Online surveys, including tablet-based surveys, could be 10 times cheaper than paper surveys. But are they as good? Online surveys have been suspected of introducing data collection bias as they discriminate against less tech-savvy groups. Other research points out that paper surveys may be preferable in specific, limited scenarios. Yes, these concerns must be weighed when deciding to switch to survey tablets. But what are the benefits - beyond cost savings - of making that switch? Let’s look at the newest research.
Tablet surveys give 4x more responses than paper surveys
In one study, researchers sought to understand the reasons for decreasing completion rates for hospital patient surveys. Normally, hospitals administer these surveys over the phone or through traditional mail. Researchers theorized that a tablet-based survey - administered at the moment of patient discharge - would be more efficient and receive more engagement than traditional methods.
The results speak for themselves:
“Administering Child HCAHPS [discharge surveys] on a tablet was administratively feasible and did not interfere with the discharge process (median completion time, 12.4 minutes). The response rate was 71.1% (424 of 596) for tablet versus 16.3% (96 of 588) for mail only.”
Other studies also saw increased engagement rates when survey tablets were used over paper surveys.
71% of paper survey respondents skip or incorrectly answer survey questions
We’ve seen how using survey tablets generate more responses - but are they useful?
A 2017 study sought to examine how effective were electronic self-administered surveys compared to other methods. Two groups of secondary school teachers - in two separate countries - took a survey on the way sensitive historical topics were being presented to students.
The first group of teachers filled out a paper survey, while the second took the same survey through a survey tablet. Only minor changes were made to accommodate country-specific nuances.
The results are clear:
“Overall, the Ivorian data [those that took the paper survey] was less complete. Only 18.4% of teachers responded to all items. For most teachers (58.9%), there were no more than 5 missing values; nevertheless, 70.8% of teachers had no more than 10 missing values.”
And what could explain such a high amount of missing values? Human error and - perhaps - a lack of patience:
“Item nonresponse was largely due to wrong entries, such as responding on the wrong line or circling several responses instead of one. Some teachers did skip entire pages, however.”
The researchers note that these problems were not found in their tablet-based surveys. Helpful error messages ensured correct data entry, and restricting navigation ensured survey completion:
“Item nonresponse was low in the tablet-based survey because of the integration of automatic routing and constructive error messages.

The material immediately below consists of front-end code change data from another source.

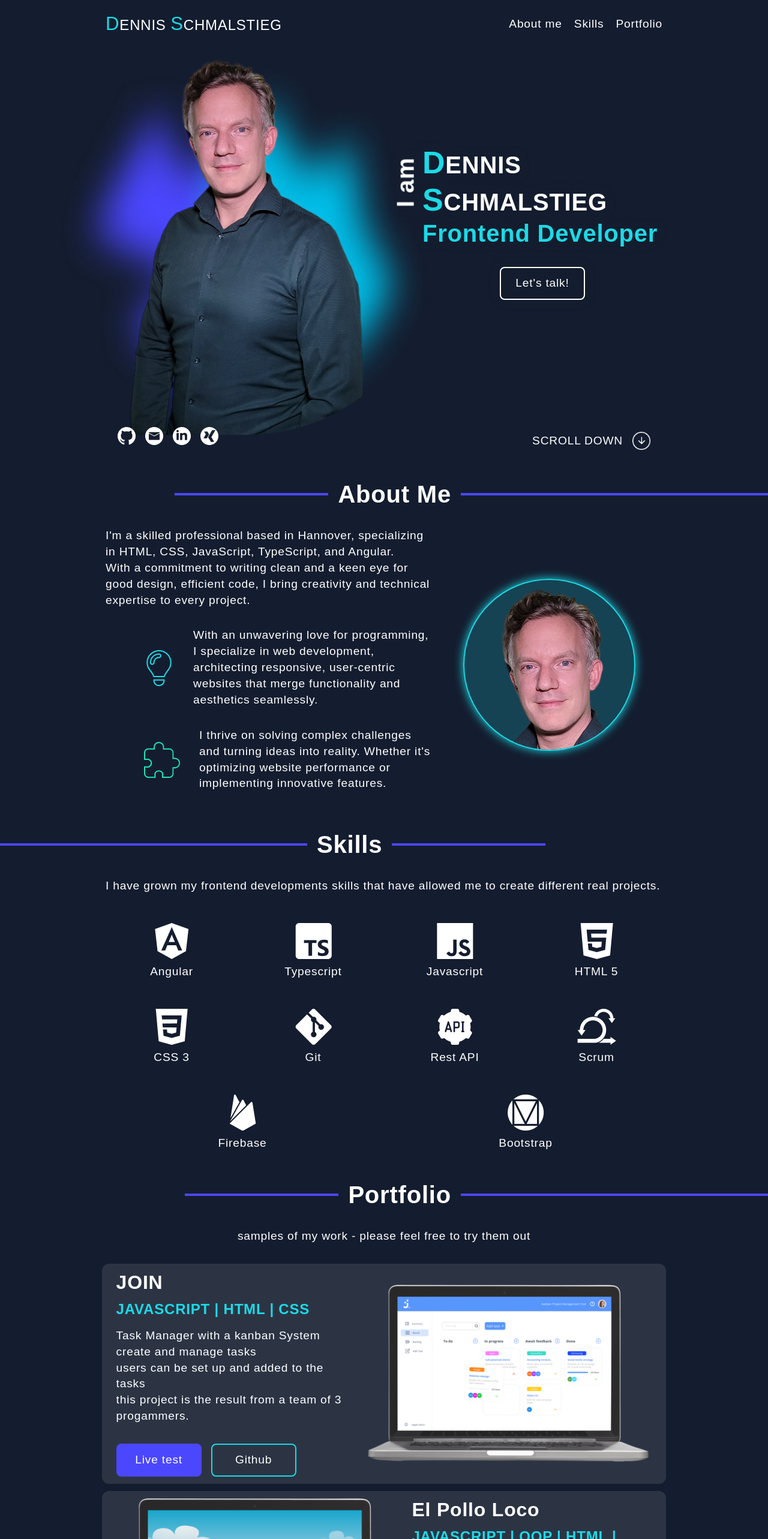
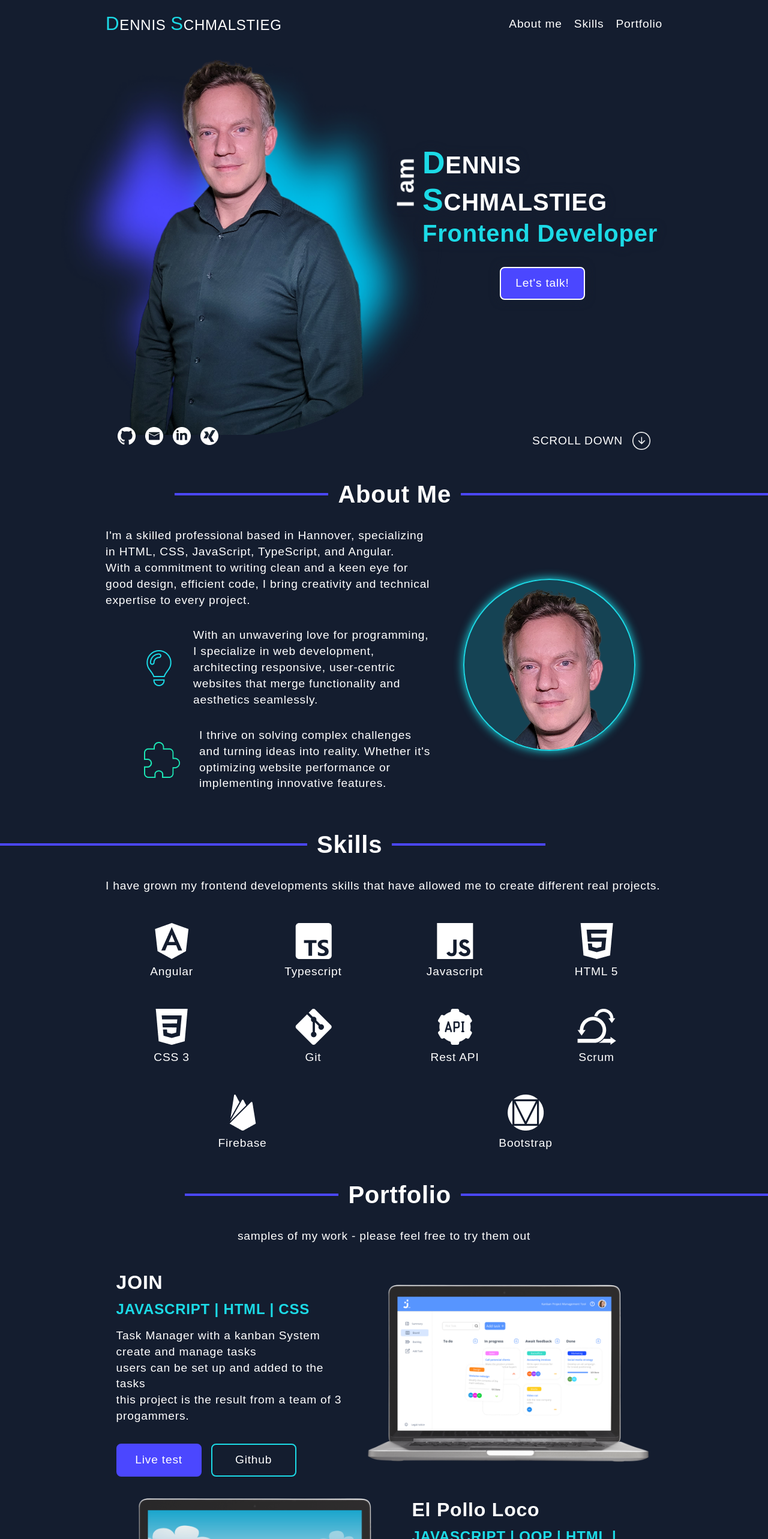
Before and after one commit to felianfilian/portfolio, an Angular app: page / in a window 1280 px wide. Shown: the top 2566 px of the page at 60% size. Built offline with nearby package versions, Linux system fonts and the light colour scheme.

Commit message:
project list styling

```diff
--- a/src/app/section04-portfolio/section04-portfolio.component.scss
+++ b/src/app/section04-portfolio/section04-portfolio.component.scss
@@ -17,14 +17,6 @@
 
   margin-bottom: 12px;
   padding: 12px 24px;
-
-  background-color: rgba($color: #fff, $alpha: 0.1);
-
-  border-radius: 12px;
-}
-
-.portfolio-card:hover {
-  background-color: rgba($color: #fff, $alpha: 0.2);
 }
 
 .card-text {
--- a/src/styles.scss
+++ b/src/styles.scss
@@ -130,8 +130,13 @@ section {
 
 .btn-hero {
   color: white;
+  background-color: $color02;
+  transition: transform 0.5s ease-in-out, background-color 0.5s ease-in-out;
+}
 
-  transition: transform 0.5s ease-in-out, background-color 0.5s ease-in-out;
+.btn-hero:hover {
+  transform: scale(1.2);
+  background-color: unset;
 }
 
 .btn-blue {
@@ -143,11 +148,6 @@ section {
 .btn-hollow {
   border: 2px solid $color01;
   color: #fff;
-}
-
-.btn-hero:hover {
-  transform: scale(1.2);
-  background-color: $color02;
 }
 
 .btn-blue:hover {
```
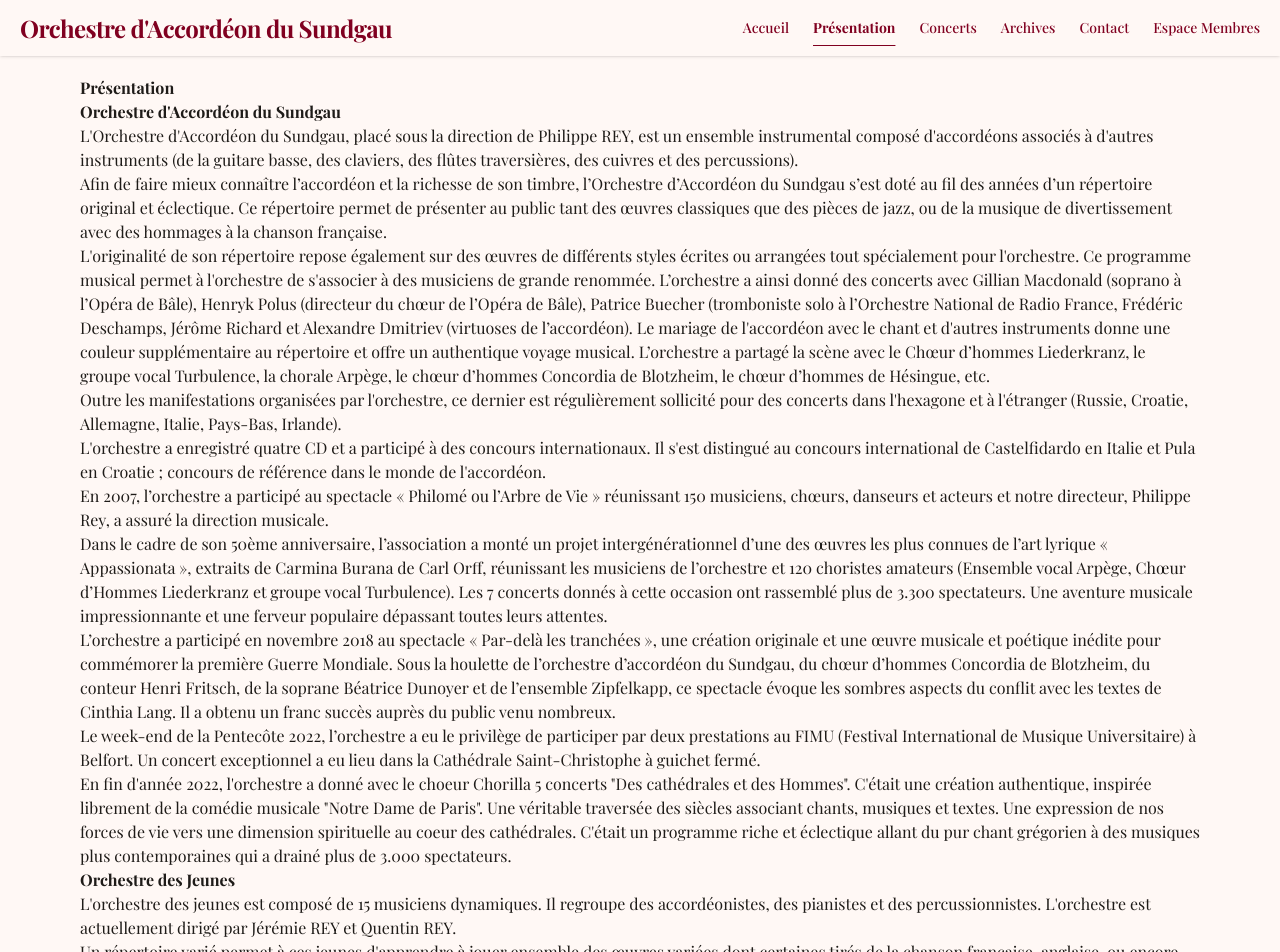
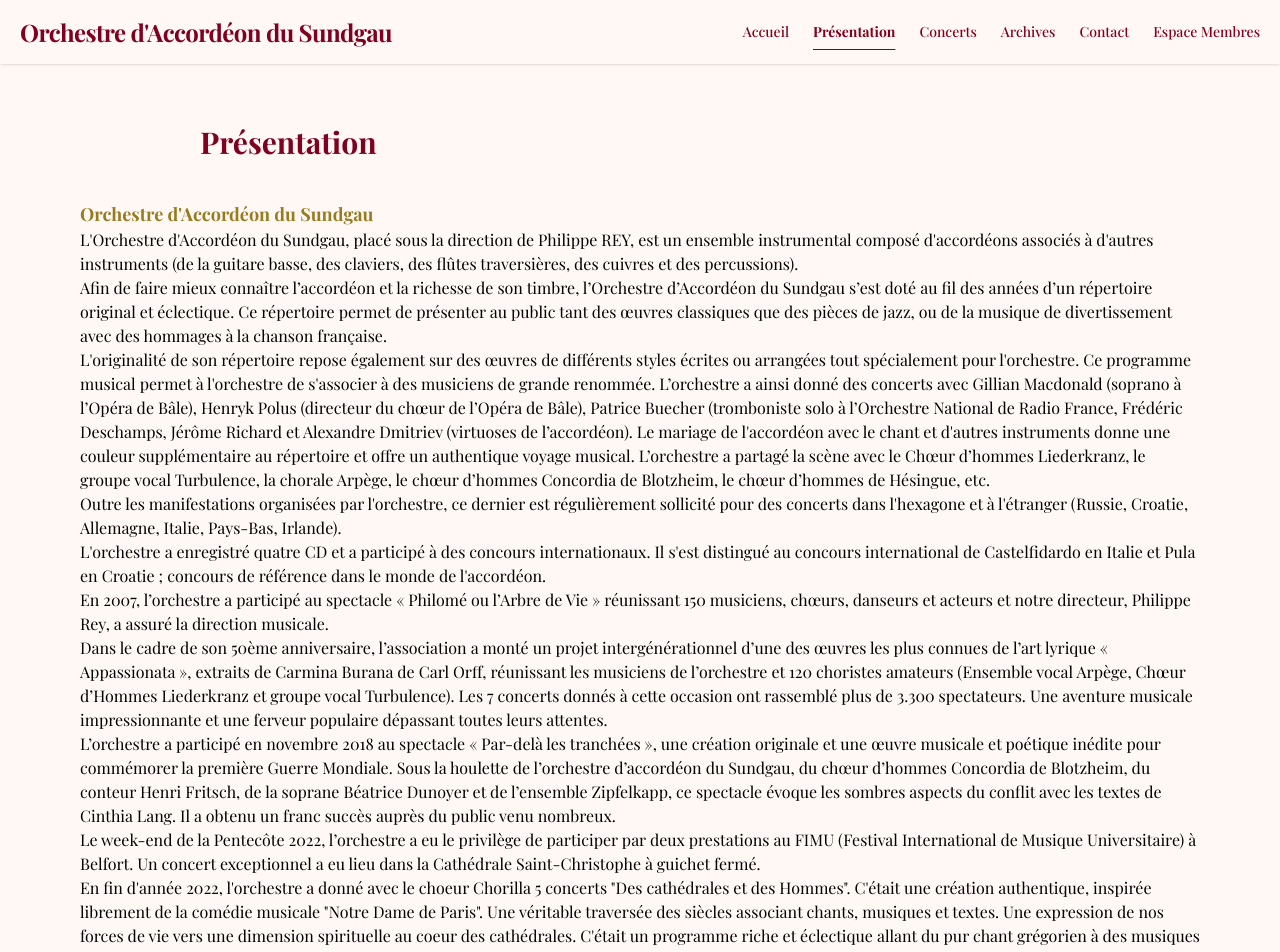
Before and after one commit to LednuZ/website-orchestre, a Next.js app in the folder frontend/: page /presentation in a window 1280 px wide. Shown: the top 952 px of the page. Built offline with nearby package versions, Linux system fonts and the light colour scheme.

Commit message:
Début de la réorganisation de la page /presentation

```diff
--- a/frontend/app/globals.css
+++ b/frontend/app/globals.css
@@ -5,7 +5,7 @@
   --foreground: #1e1b18;
   --primary: #800020;
   --on-primary: #ffffff;
-  --secondary: #D4AF37;
+  --secondary: #977b1e;
   --on-secondary: #000000;
   --tertiary: #e6d3af;
   --on-tertiary: #000000;
--- a/frontend/app/presentation/page.tsx
+++ b/frontend/app/presentation/page.tsx
@@ -1,22 +1,23 @@
 export default function Page() {
     return (
         <div>
-            <h1>Présentation</h1>
-            <h2>
+            <h1 className="text-3xl text-primary font-extrabold pl-30 py-10">Présentation</h1>
+            <div className="text-black" >
+                <h2 className="text-secondary font-medium text-lg">
                     Orchestre d'Accordéon du Sundgau
                 </h2>
                 <OAS />
 
-            <h2>
+                <h2 className="text-secondary font-medium text-lg">
                     Orchestre des Jeunes
                 </h2>
                 <OdJ />
 
-            <h2>
+                <h2 className="text-secondary font-medium text-lg">
                     École de Musique
                 </h2>
                 <EdM />
-
+            </div>
         </div>
     )
 }
--- a/frontend/components/Navbar.tsx
+++ b/frontend/components/Navbar.tsx
@@ -20,11 +20,11 @@ export default function Navbar() {
 
     return (
         <header className="sticky top-0 z-50 w-full shadow-sm bg-background/95 backdrop-blur" >
-            <div className="mx-auto flex max-w-7xl items-center justify-between px-3 py-3 sm:px-4 lg:px-5">
+            <div className="mx-auto flex max-w-7xl items-center justify-between px-3 py-4 sm:px-4 lg:px-5">
 
-                {/* Logo */}
+                {/* Titre */}
                 <Link href="/" className="text-2xl text-primary font-bold tracking-tight">
-                    <span className="text-primary">Orchestre d'Accordéon du Sundgau</span>
+                    <span>Orchestre d'Accordéon du Sundgau</span>
                 </Link>
 
                 {/* Navigation Desktop */}
```
Lines whose indentation alone changed are shown as unchanged.
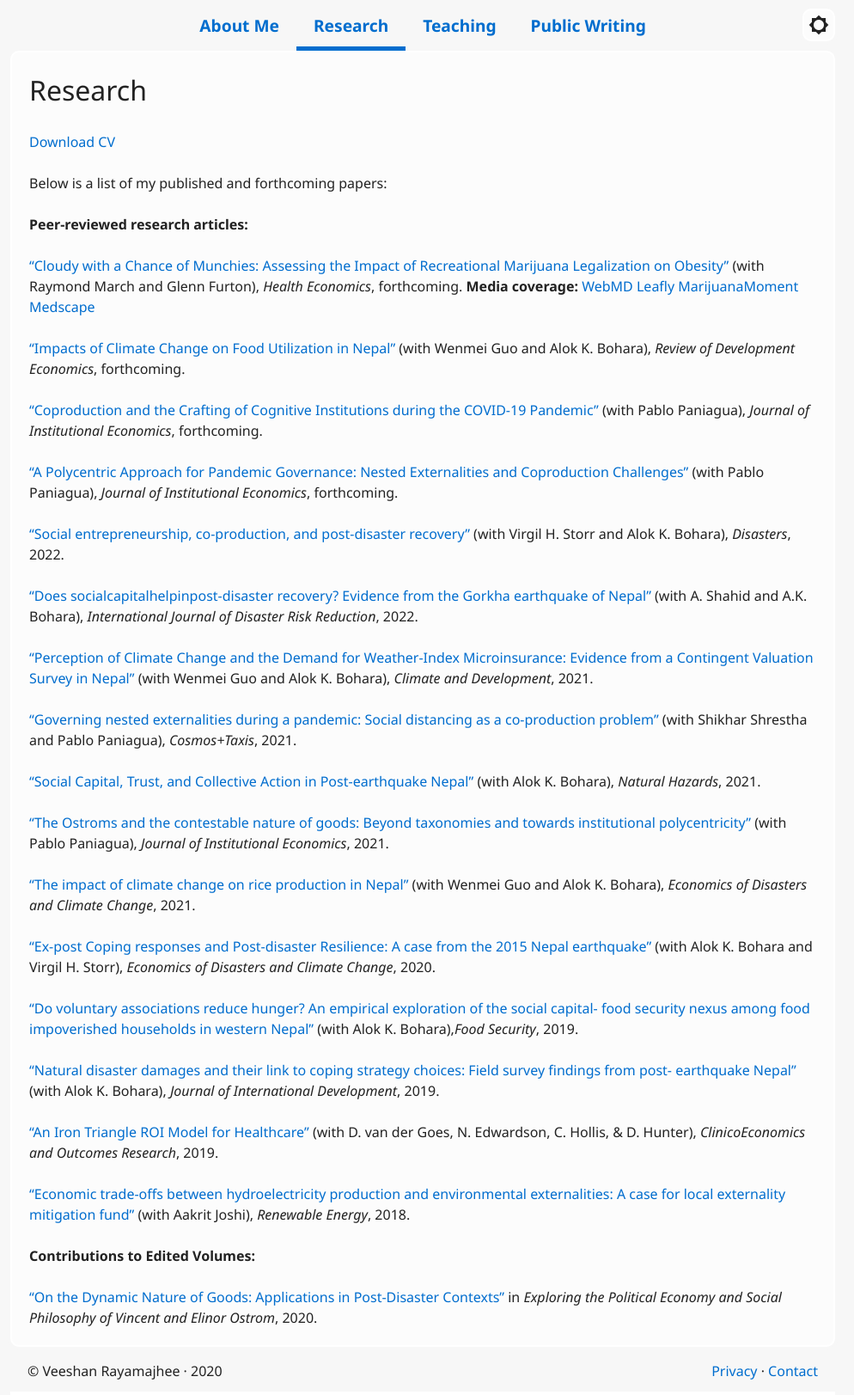
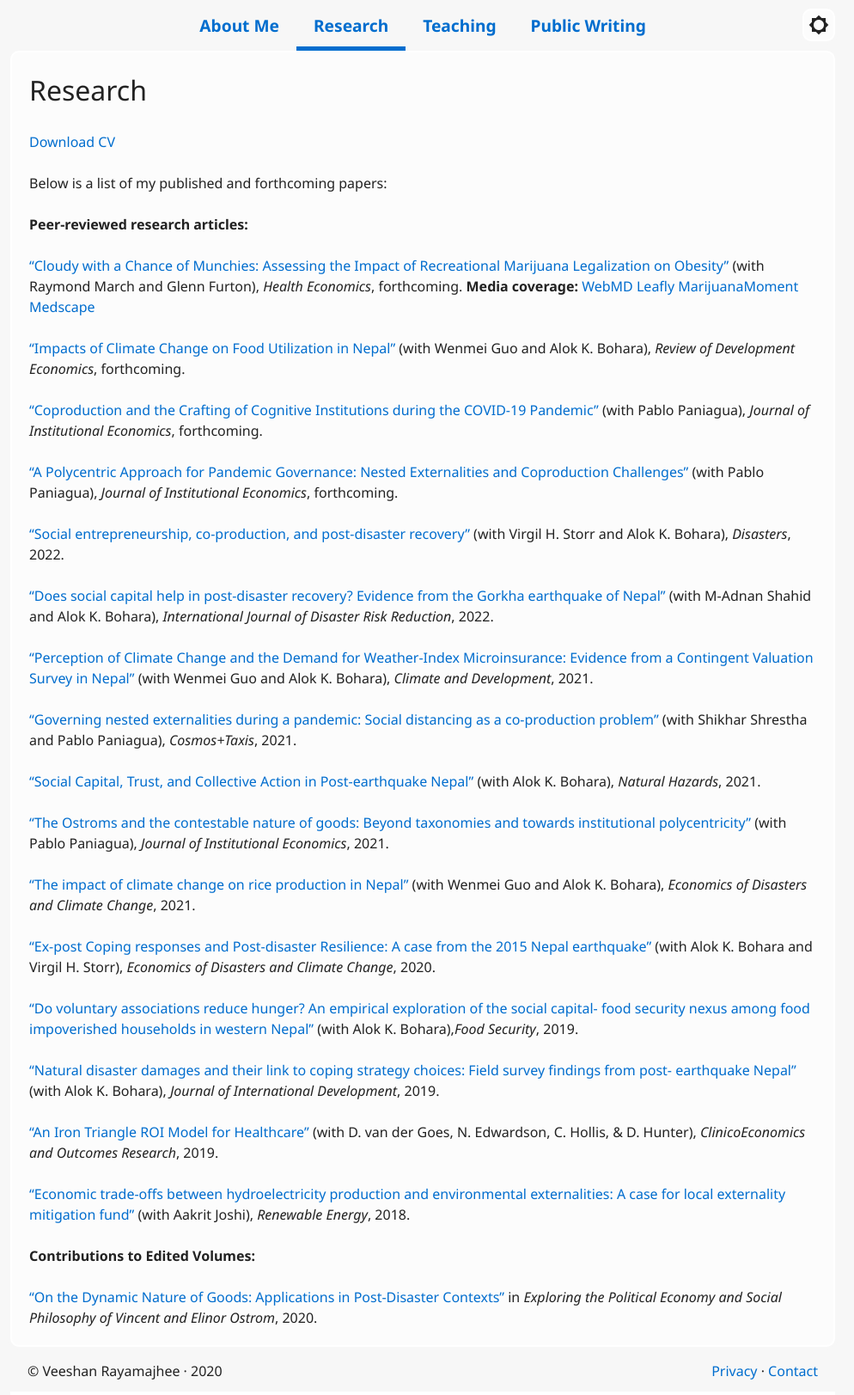
Before and after one commit to veeshanr/veeshanr.github.io, a Jekyll site: the page built from pages/research.md, in a window 1280 px wide. Shown: the whole page at 86% size, without its empty margins (148-1142 px from the left). Built offline with Jekyll 4.4.1, drawn with Linux system fonts in a browser that asks for light colours.

Commit message:
Update research.md

```diff
--- a/pages/research.md
+++ b/pages/research.md
@@ -21,7 +21,7 @@ Below is a list of my published and forthcoming papers:
 
 [“Social entrepreneurship, co-production, and post-disaster recovery”] [6] (with Virgil H. Storr and Alok K. Bohara), *Disasters*, 2022.
 
-[“Does socialcapitalhelpinpost-disaster recovery? Evidence from the Gorkha earthquake of Nepal”] [17] (with A. Shahid and A.K. Bohara), *International Journal of Disaster Risk Reduction*, 2022.
+[“Does social capital help in post-disaster recovery? Evidence from the Gorkha earthquake of Nepal”] [17] (with M-Adnan Shahid and Alok K. Bohara), *International Journal of Disaster Risk Reduction*, 2022.
 
 [“Perception of Climate Change and the Demand for Weather-Index Microinsurance: Evidence from a Contingent Valuation Survey in Nepal”] [12] (with Wenmei Guo and Alok K. Bohara), *Climate and Development*, 2021.
 
```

Most questions even included a forced response notification (a neutral response option was provided).”
Paper surveys - 21% in lost follow-up opportunities
Just how harmful can bad or illegible data be for your survey collection efforts? If there’s any indication, it comes directly from the above-mentioned study:
“566 Ivorian teachers [who took the paper-based survey] were willing to participate in a follow-up study and hence provided their email addresses. Unfortunately, 120 email addresses were unusable because of poor handwriting.”
21% of follow-up opportunities were lost because paper-based surveys can’t curb human error. What if one of those follow-ups could shed light on how to solve an excruciating pain point for your business?
Tying it all together
Previous research into tablet surveys demonstrates they’re cheaper than traditional survey methods. With newer research, it’s clear the benefits of tablet surveys go beyond cost. Tablet-based surveys gather better data - and more of it.
Want to start exploring survey tablet options? Get in touch today.